START Source data

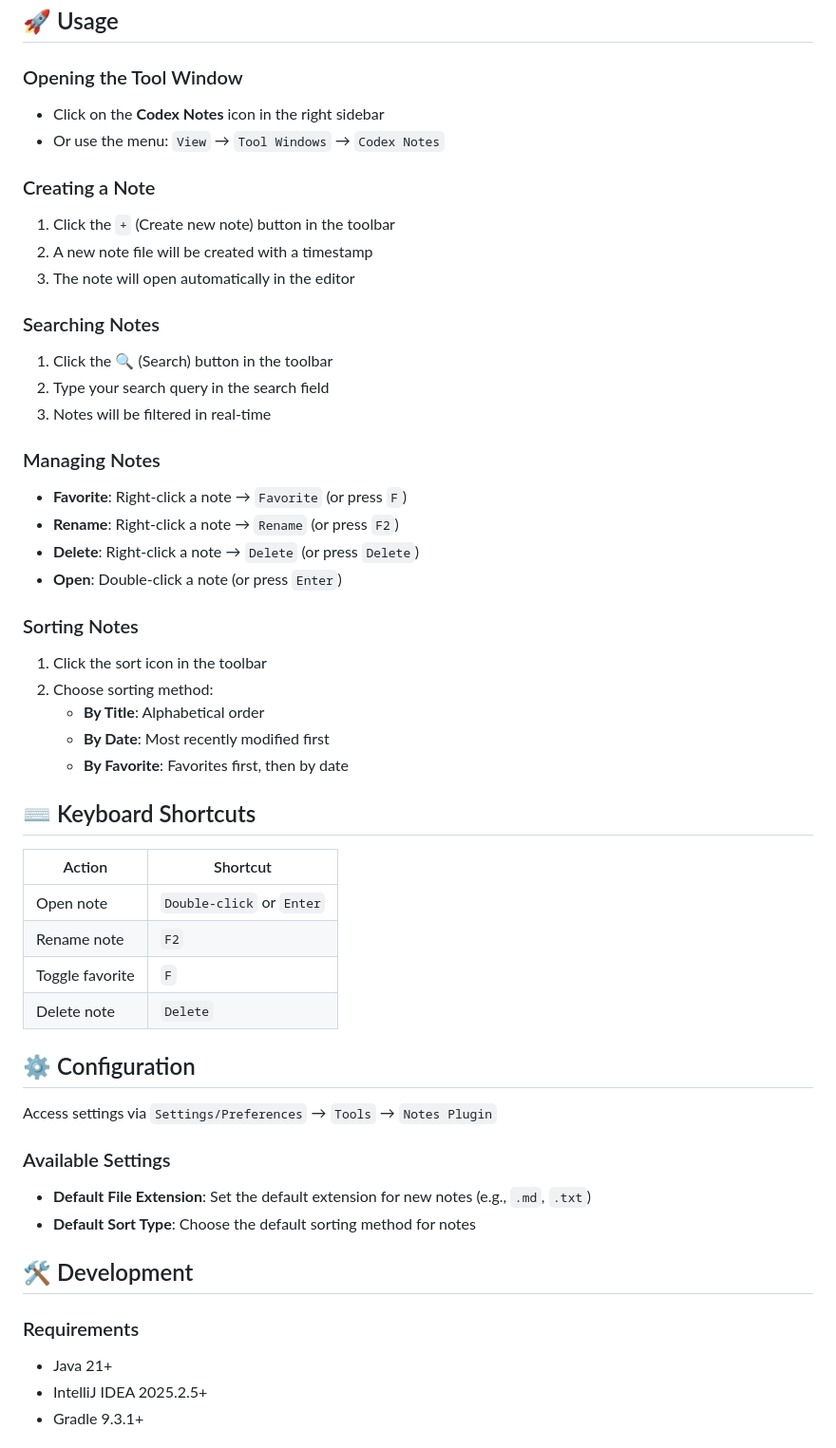
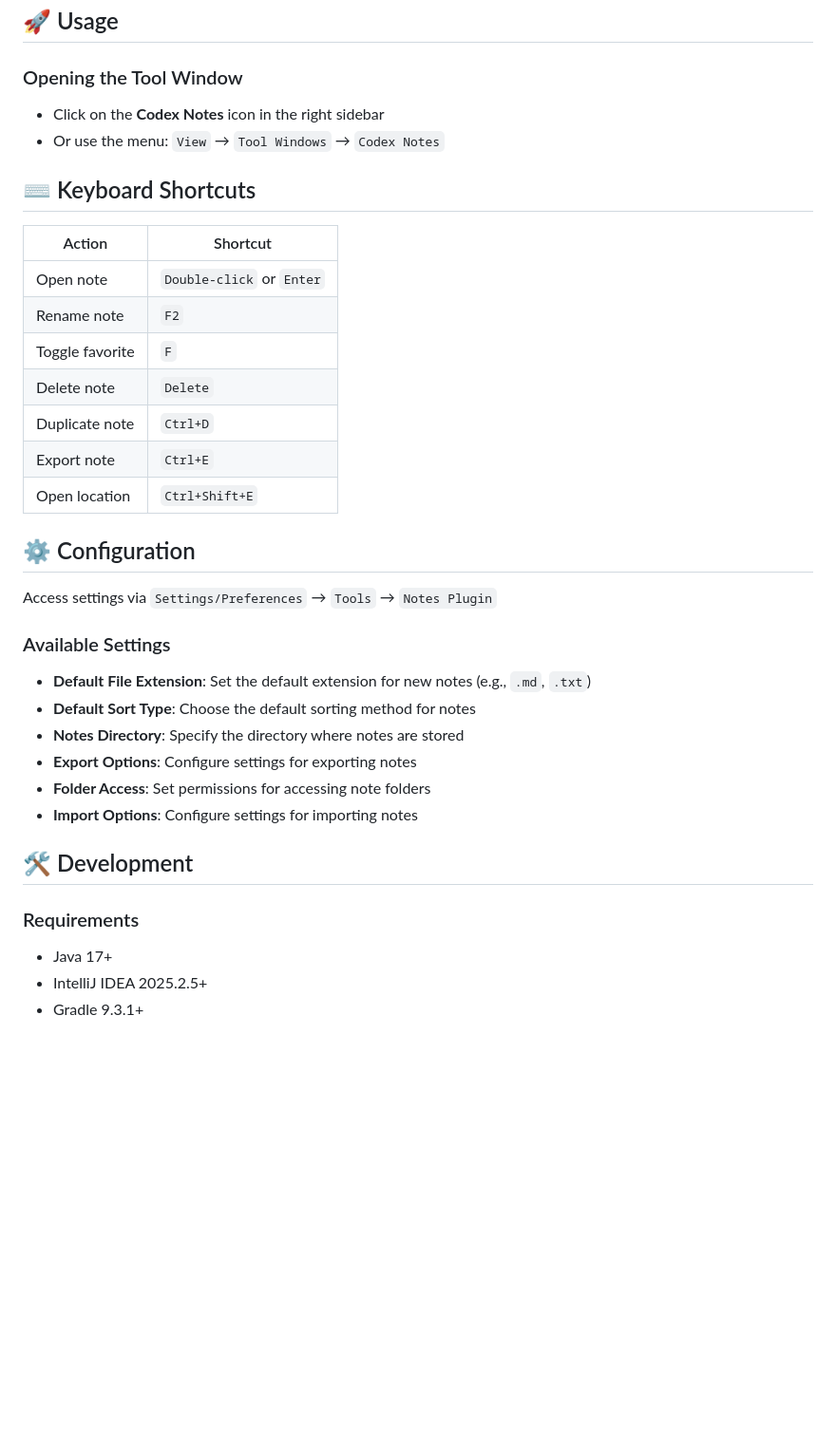
Before and after one commit to stanleygomes/codex-notes, a Markdown page: README.md, the part around one of its changes. Shown at 95% size. GitHub-like rendering; blank space fills up the shorter version.

Commit message:
feat!: moving to 2.x
BREAKING CHANGE: we changed a lot of things that broke the plugin

```diff
--- a/README.md
+++ b/README.md
@@ -52,29 +58,6 @@
 - Click on the **Codex Notes** icon in the right sidebar
 - Or use the menu: `View` → `Tool Windows` → `Codex Notes`
 
-### Creating a Note
-1. Click the `+` (Create new note) button in the toolbar
-2. A new note file will be created with a timestamp
-3. The note will open automatically in the editor
-
-### Searching Notes
-1. Click the 🔍 (Search) button in the toolbar
-2. Type your search query in the search field
-3. Notes will be filtered in real-time
-
-### Managing Notes
-- **Favorite**: Right-click a note → `Favorite` (or press `F`)
-- **Rename**: Right-click a note → `Rename` (or press `F2`)
-- **Delete**: Right-click a note → `Delete` (or press `Delete`)
-- **Open**: Double-click a note (or press `Enter`)
-
-### Sorting Notes
-1. Click the sort icon in the toolbar
-2. Choose sorting method:
-   - **By Title**: Alphabetical order
-   - **By Date**: Most recently modified first
-   - **By Favorite**: Favorites first, then by date
-
 ## ⌨️ Keyboard Shortcuts
 
 | Action          | Shortcut                  |
@@ -83,6 +66,9 @@
 | Rename note     | `F2`                      |
 | Toggle favorite | `F`                       |
 | Delete note     | `Delete`                  |
+| Duplicate note  | `Ctrl+D`                  |
+| Export note     | `Ctrl+E`                  |
+| Open location   | `Ctrl+Shift+E`            |
 
 ## ⚙️ Configuration
 
@@ -91,11 +77,15 @@ Access settings via `Settings/Preferences` → `Tools` → `Notes Plugin`
 ### Available Settings
 - **Default File Extension**: Set the default extension for new notes (e.g., `.md`, `.txt`)
 - **Default Sort Type**: Choose the default sorting method for notes
+- **Notes Directory**: Specify the directory where notes are stored
+- **Export Options**: Configure settings for exporting notes
+- **Folder Access**: Set permissions for accessing note folders
+- **Import Options**: Configure settings for importing notes
 
 ## 🛠️ Development
 
 ### Requirements
-- Java 21+
+- Java 17+
 - IntelliJ IDEA 2025.2.5+
 - Gradle 9.3.1+
 
```
Also changed, not shown: other parts of README.md (+11 -5 lines).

END Source data

> What this task involves
Scan the data above for the string "toolbar" and copy each line where it appears.

> Completed task
-1. Click the `+` (Create new note) button in the toolbar
-1. Click the 🔍 (Search) button in the toolbar
-1. Click the sort icon in the toolbar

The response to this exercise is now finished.